• YOUR GOAL: Search the listing below for the word "have", and copy every line in which it turns up.
+---+
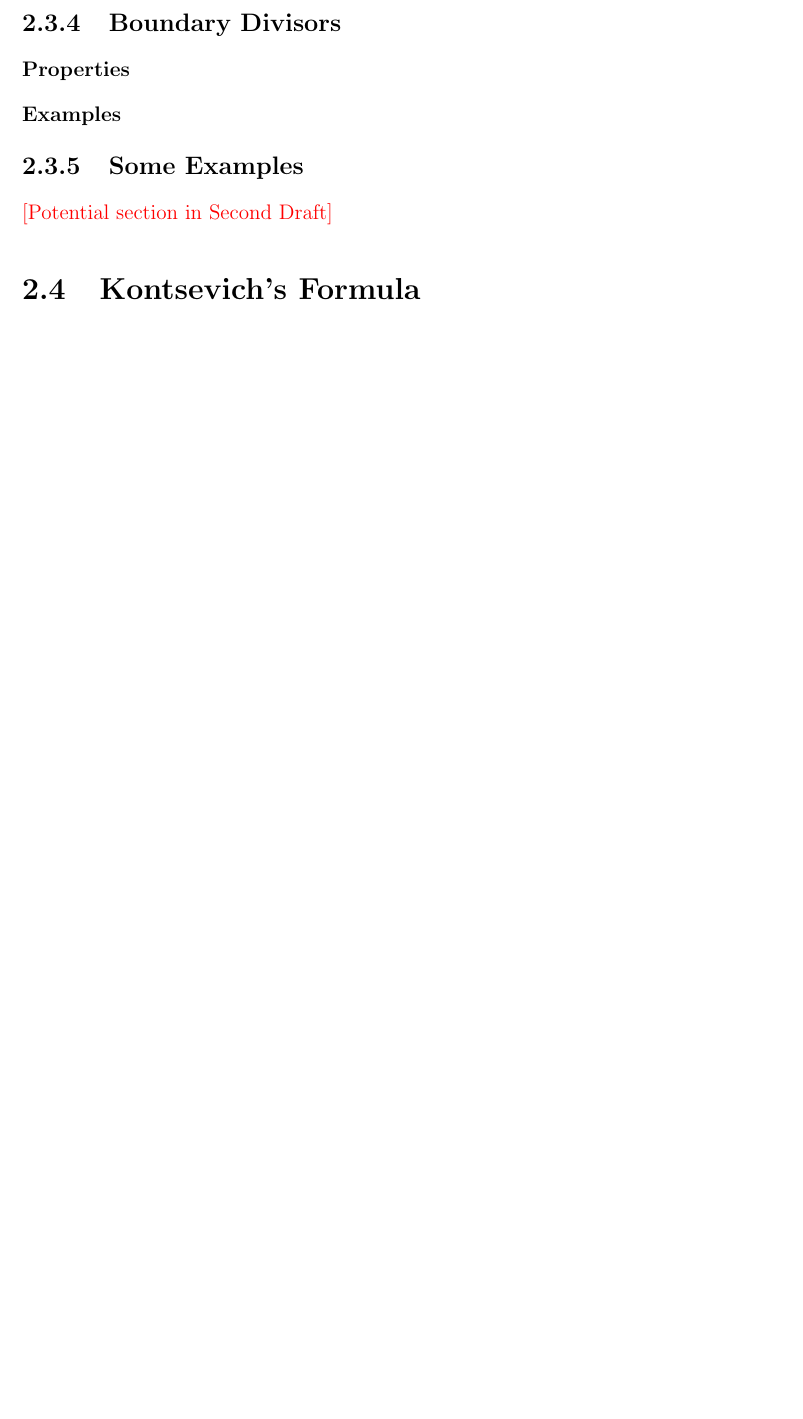
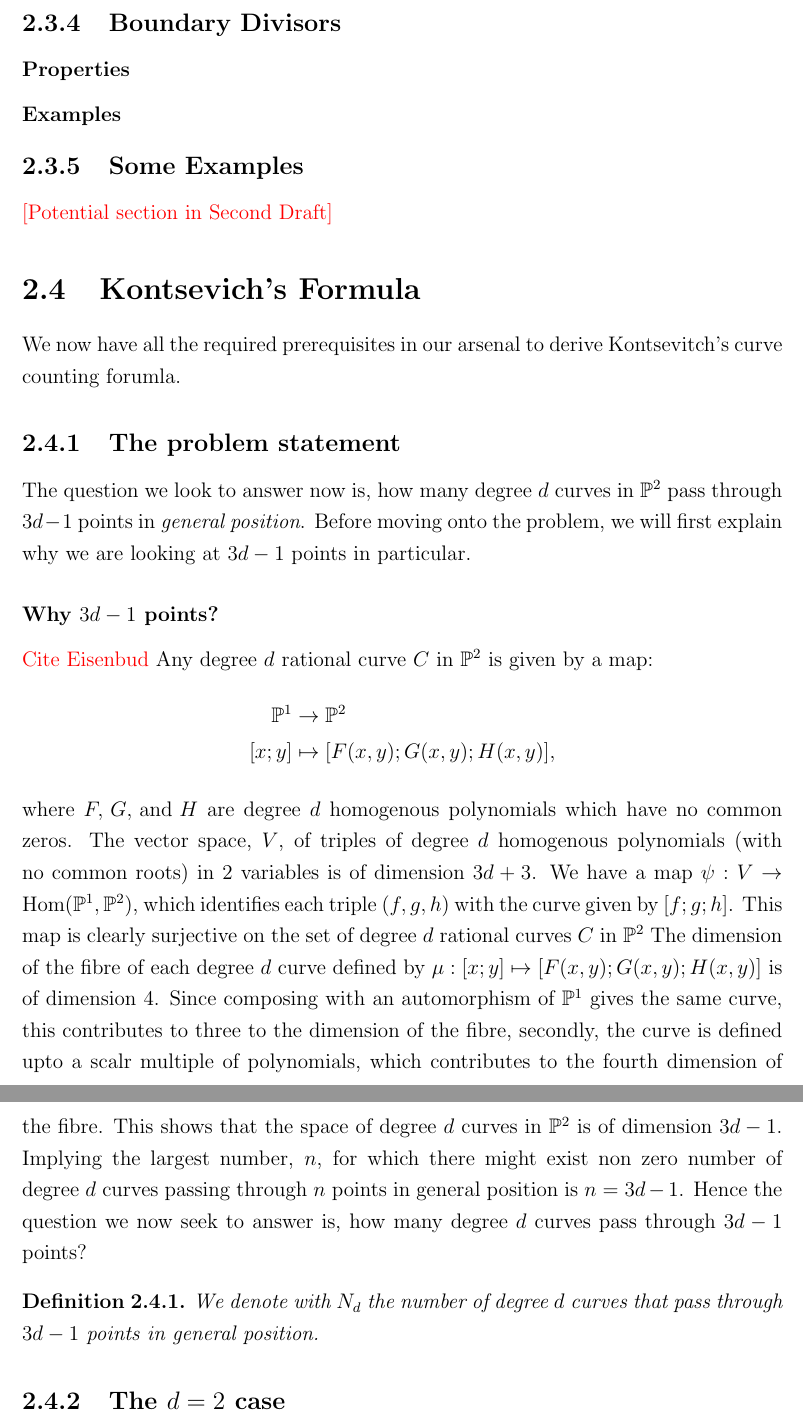
Before and after one commit to adityamarodia/MSThesis, a LaTeX thesis (thesisDoc.tex, which reads Chapters/kontFormInAG.tex): part of page 40 of 43 before the commit and two parts of pages 40 and 41 of 44 after it, the two joined at a grey line, cut so that both start at the same text, the shorter picture padded with empty space. Compiled offline with pdfLaTeX.

Commit message:
Started Kontsevich's formula proof

```diff
--- a/Chapters/kontFormInAG.tex
+++ b/Chapters/kontFormInAG.tex
@@ -1083,3 +1082,31 @@ Since we are forgetting the map $\mu$, the map is invariant of the action of $G$
 \textcolor{red}{[Potential section in Second Draft]}
 
 \section{Kontsevich's Formula}
+
+We now have all the required prerequisites in our arsenal to derive Kontsevitch's curve counting forumla.
+
+\subsection{The problem statement}
+The question we look to answer now is, how many degree $d$ curves in $\mathbb{P}^{2}$ pass through $3d-1$ points in \textit{general position}.
+Before moving onto the problem, we will first explain why we are looking at $3d-1$ points in particular.
+
+\subsubsection{Why $3d-1$ points?} \textcolor{red}{Cite Eisenbud}
+Any degree $d$ rational curve $C$ in $\mathbb{P}^{2}$ is given by a map:
+\begin{align*}
+    \mathbb{P}^{1} &\to \mathbb{P}^{2}\\
+    [x;y] &\mapsto [F(x,y);G(x,y);H(x,y)],
+\end{align*}
+where $F,\,G,\,\text{and }H$ are degree $d$ homogenous polynomials which have no common zeros.
+The vector space, $V$, of triples of degree $d$ homogenous polynomials (with no common roots) in $2$ variables is of dimension $3d+3$.
+We have a map $\psi: V \to \text{Hom}(\mathbb{P}^{1}, \mathbb{P}^{2})$, which identifies each triple $(f,g,h)$ with the curve given by $[f;g;h]$.
+This map is clearly surjective on the set of degree $d$ rational curves $C$ in $\mathbb{P}^{2}$
+The dimension of the fibre of each degree $d$ curve defined by $\mu : [x;y] &\mapsto [F(x,y);G(x,y);H(x,y)]$ is of dimension 4.
+Since composing with an automorphism of $\mathbb{P}^{1}$ gives the same curve, this contributes to three to the dimension of the fibre, secondly, the curve is defined upto a scalr multiple of polynomials, which contributes to the fourth dimension of the fibre.
+This shows that the space of degree $d$ curves in $\mathbb{P}^{2}$ is of dimension $3d-1$.
+Implying the largest number, $n$, for which there might exist non zero number of degree $d$ curves passing through $n$ points in general position is $n = 3d-1$.
+Hence the question we now seek to answer is, how many degree $d$ curves pass through $3d-1$ points?
+
+\begin{definition}
+    We denote with $N_{d}$ the number of degree $d$ curves that pass through $3d-1$ points in general position.
+\end{definition}
+
+\subsection{The $d = 2$ case}
```
Also changed, not shown: Chapters/kontFormInAG.tex (1 more changed lines).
+---+
• RESPONSE AREA:
+We now have all the required prerequisites in our arsenal to derive Kontsevitch's curve counting forumla.
+where $F,\,G,\,\text{and }H$ are degree $d$ homogenous polynomials which have no common zeros.
+We have a map $\psi: V \to \text{Hom}(\mathbb{P}^{1}, \mathbb{P}^{2})$, which identifies each triple $(f,g,h)$ with the curve given by $[f;g;h]$.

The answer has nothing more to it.